Models are mostly used to study relatively simple and well-understood biological systems. Complex systems, in contrast, have so many unknowns that an overwhelming amount of data is needed to complete a model.
But Bentele et al. show that CD95-induced cell death can be simplified. The authors found that the activity or concentration of many molecules involved in this death pathway (such as caspases and Bcl family proteins) are unaffected by large changes in most parameters (including binding kinetics and reaction speeds). So they broke down their original model into modules—groups of molecules that change in response to changes in the same set of parameters. As a result, only a subset of molecules needs to be examined when certain parameters are changed in simulations.
Using these simulations, the group identified the pathway's most critical molecules as those that reacted strongly to parameter changes. The concentrations of these critical molecules were measured in lab experiments over time following CD95 activation to estimate some of the remaining unknown parameters and thus refine the model.

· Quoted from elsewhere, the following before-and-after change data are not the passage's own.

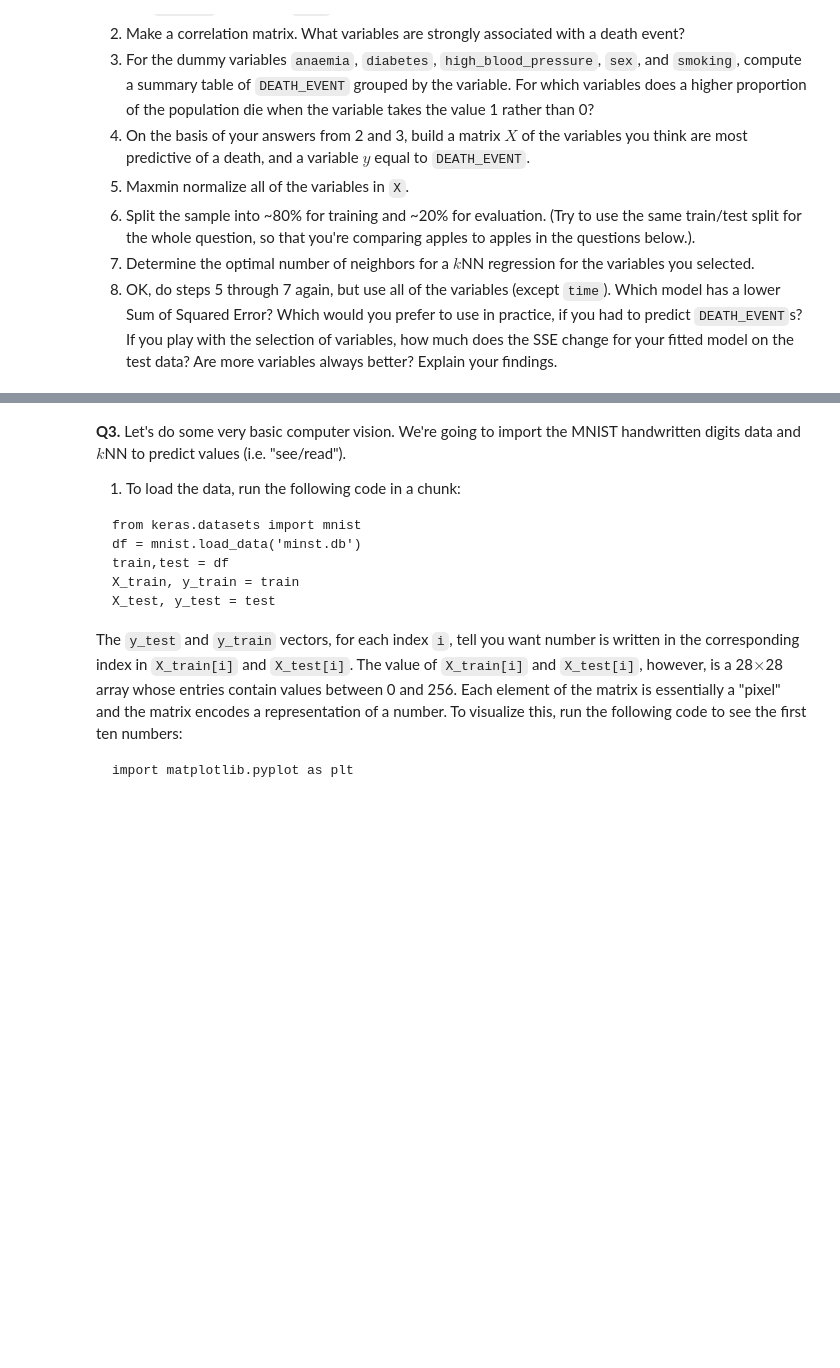
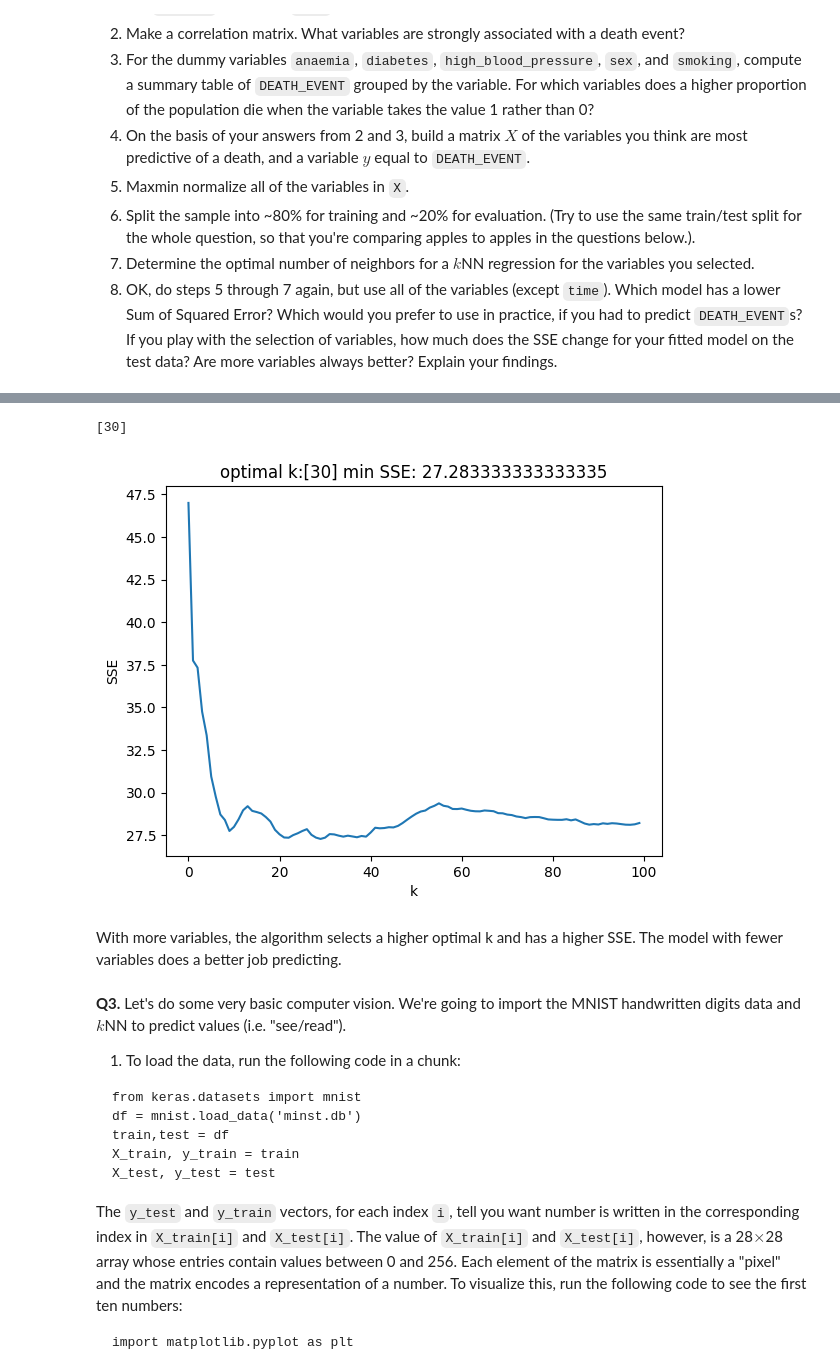
Before and after one commit to CarolWuuu/DS3001_knn, a Jupyter notebook: assignment_knn.ipynb, the cells around one changed output, grey strips where cells are left out. Saved outputs shown, nothing was run; the diff lists cells and outputs as text; code cells hidden in the pictures; blank space fills up the shorter version.

```diff
--- a/assignment_knn.ipynb
+++ b/assignment_knn.ipynb
@@ -144,3 +144,8 @@ The optimal k is 12. When k=300, the model is overfitting and horizontally group
 6. Split the sample into ~80% for training and ~20% for evaluation. (Try to use the same train/test split for the whole question, so that you're comparing apples to apples in the questions below.).
 7. Determine the optimal number of neighbors for a $k$NN regression for the variables you selected.
 8. OK, do steps 5 through 7 again, but use all of the variables (except `time`). Which model has a lower Sum of Squared Error? Which would you prefer to use in practice, if you had to predict `DEATH_EVENT`s? If you play with the selection of variables, how much does the SSE change for your fitted model on the test data? Are more variables always better? Explain your findings.
+# %%
+#1
+heart_df = pd.read_csv("/content/knn/data/heart_failure_clinical_records_dataset.csv")
+print(heart_df.isnull().any().any())
+heart_df = heart_df.drop("time",axis=1)
@@ -147,3 +243,37 @@ The optimal k is 12. When k=300, the model is overfitting and horizontally group
+# %%
+#8
+X = heart_df.drop('DEATH_EVENT',axis=1)
+X = X.apply(maxmin)
+
+X_train = X.iloc[train,:]
+y_train = y.iloc[train]
+X_test = X.iloc[test,:]
+y_test = y.iloc[test]
+
+k_max = 100
+k_grid = np.arange(1,k_max) # The range of k = 1~100
+SSE = np.zeros(k_max)
+
+for k in range(k_max):
+    fitted_model = KNeighborsRegressor(n_neighbors=k+1).fit(X_train,y_train)
+    y_hat = fitted_model.predict(X_test) # Predict values for test set
+    SSE[k] = np.sum( (y_test-y_hat)**2 ) # Save the computed SSE
+
+SSE_min = np.min(SSE) # Lowest recorded SSE
+min_index = np.where(SSE==SSE_min) # Find the indices of y that equal the minimum
+k_opt = k_grid[min_index] # Find the optimal value of k
+print(k_opt)
+
+plt.plot(np.arange(0,k_max),SSE) # Plot SSE by k
+plt.xlabel("k")
+plt.title("optimal k:"+str(k_opt)+' min SSE: '+str(SSE_min))
+plt.ylabel('SSE')
+plt.show()
+# %% [output]
+[30]
+[figure, added]
+# %% [markdown]
+With more variables, the algorithm selects a higher optimal k and has a higher SSE. The model with fewer variables does a better job predicting.
 # %% [markdown]
 **Q3.** Let's do some very basic computer vision. We're going to import the MNIST handwritten digits data and $k$NN to predict values (i.e. "see/read").
 
```
Also changed, not shown: parts of 13 cells of this notebook.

Both the refined model and lab experiments predicted that a threshold concentration of CD95 ligand is required for cell death to occur. One candidate that might control the threshold is c-FLIP, whose binding to the CD95-containing complex competes with activation of caspase-8. Death simulations run in the absence of c-FLIP abolished the threshold. Cell death now occurred under low concentrations of the ligand that did not cause death in the presence of c-FLIP. Lab experiments in which c-FLIP expression was inhibited confirmed that c-FLIP is the threshold switch. The authors hope that biologists will use modeling approaches to improve benchwork experiments for finding the important players in complex pathways. ▪